Newsnight said that the two senior Tories who are familiar with Mr Johnson’s current thinking said that he is willing to contemplate a version of the “Northern Ireland only backstop” which would see Northern Ireland remaining tied to EU rules in areas “where there are already elements of an all Ireland economy” such as agriculture and electricity.
By contrast, the rest of the UK would be “free to chart its own course...[which] would create a border down the Irish Sea”, Mr Watt reported.
He said that the government would be “wary of calling the new mechanism a backstop”.
The Remainer senior Tory told Newsnight: “Boris Johnson is not a unionist. So he would think nothing of throwing the DUP under the bus if that was in his interests.”
However, the Brexiteer insisted that Mr Johnson would not abandon the DUP and believed that Mrs Foster could sign up to a deal if three conditions were met.
He said those conditions would be: the re-establishment of devolution with a role for Stormont in the deal, codicils confirming the government’s commitment to Northern Ireland’s place in the UK and the areas where Northern Ireland would remain closely aligned to the EU would be in areas which are currently or largely run on an all Ireland basis.
Meanwhile, a journalist from The Sunday Times has reported the threat of significant loyalist unrest if they believe Brexit undermines Northern Ireland’s place within the UK.

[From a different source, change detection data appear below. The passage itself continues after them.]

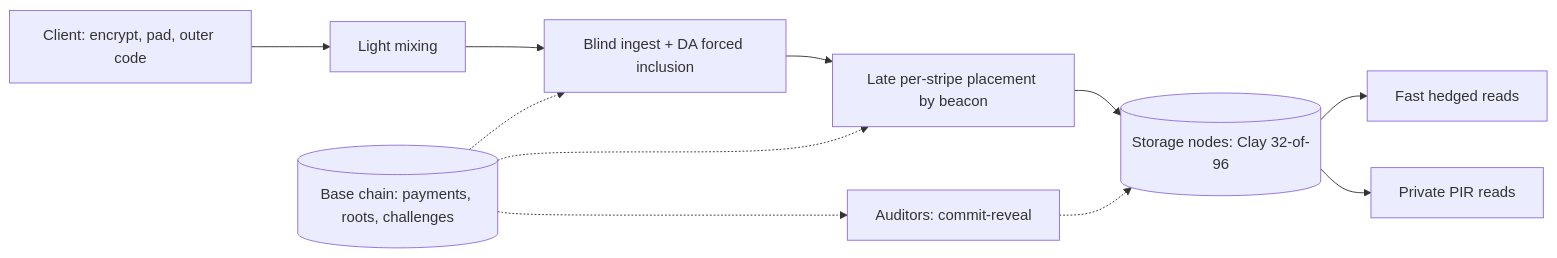
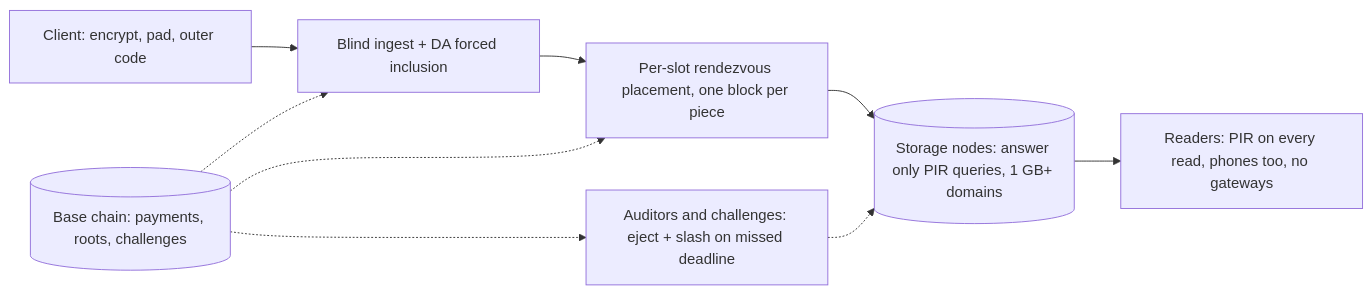
Before and after one commit to qphe95/holoweave: the diagram in docs/design.md, drawn with Mermaid. The commit also changed other lines of this file and 29 other files, not shown here.

````diff
--- a/docs/design.md
+++ b/docs/design.md
@@ -59,13 +59,11 @@
 ```mermaid
 flowchart LR
-  C[Client: encrypt, pad, outer code] --> M[Light mixing]
-  M --> I[Blind ingest + DA forced inclusion]
-  I --> P[Late per-stripe placement by beacon]
-  P --> S[(Storage nodes: Clay 32-of-96)]
-  S --> F[Fast hedged reads]
-  S --> R[Private PIR reads]
-  A[Auditors: commit-reveal] -.-> S
+  C[Client: encrypt, pad, outer code] --> I[Blind ingest + DA forced inclusion]
+  I --> P[Per-slot rendezvous placement, one block per piece]
+  P --> S[(Storage nodes: answer only PIR queries, 1 GB+ domains)]
+  S --> R[Readers: PIR on every read, phones too, no gateways]
+  A[Auditors and challenges: eject + slash on missed deadline] -.-> S
   B[(Base chain: payments, roots, challenges)] -.-> I
   B -.-> P
   B -.-> A
 ```
````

John Mooney said: “I met a number of loyalists connected to UVF in Belfast recently. The message was clear. Anything that changes status of Northern Ireland will be greeted as the start of a process to lead to United Ireland. I would anticipate serious civil disturbance.”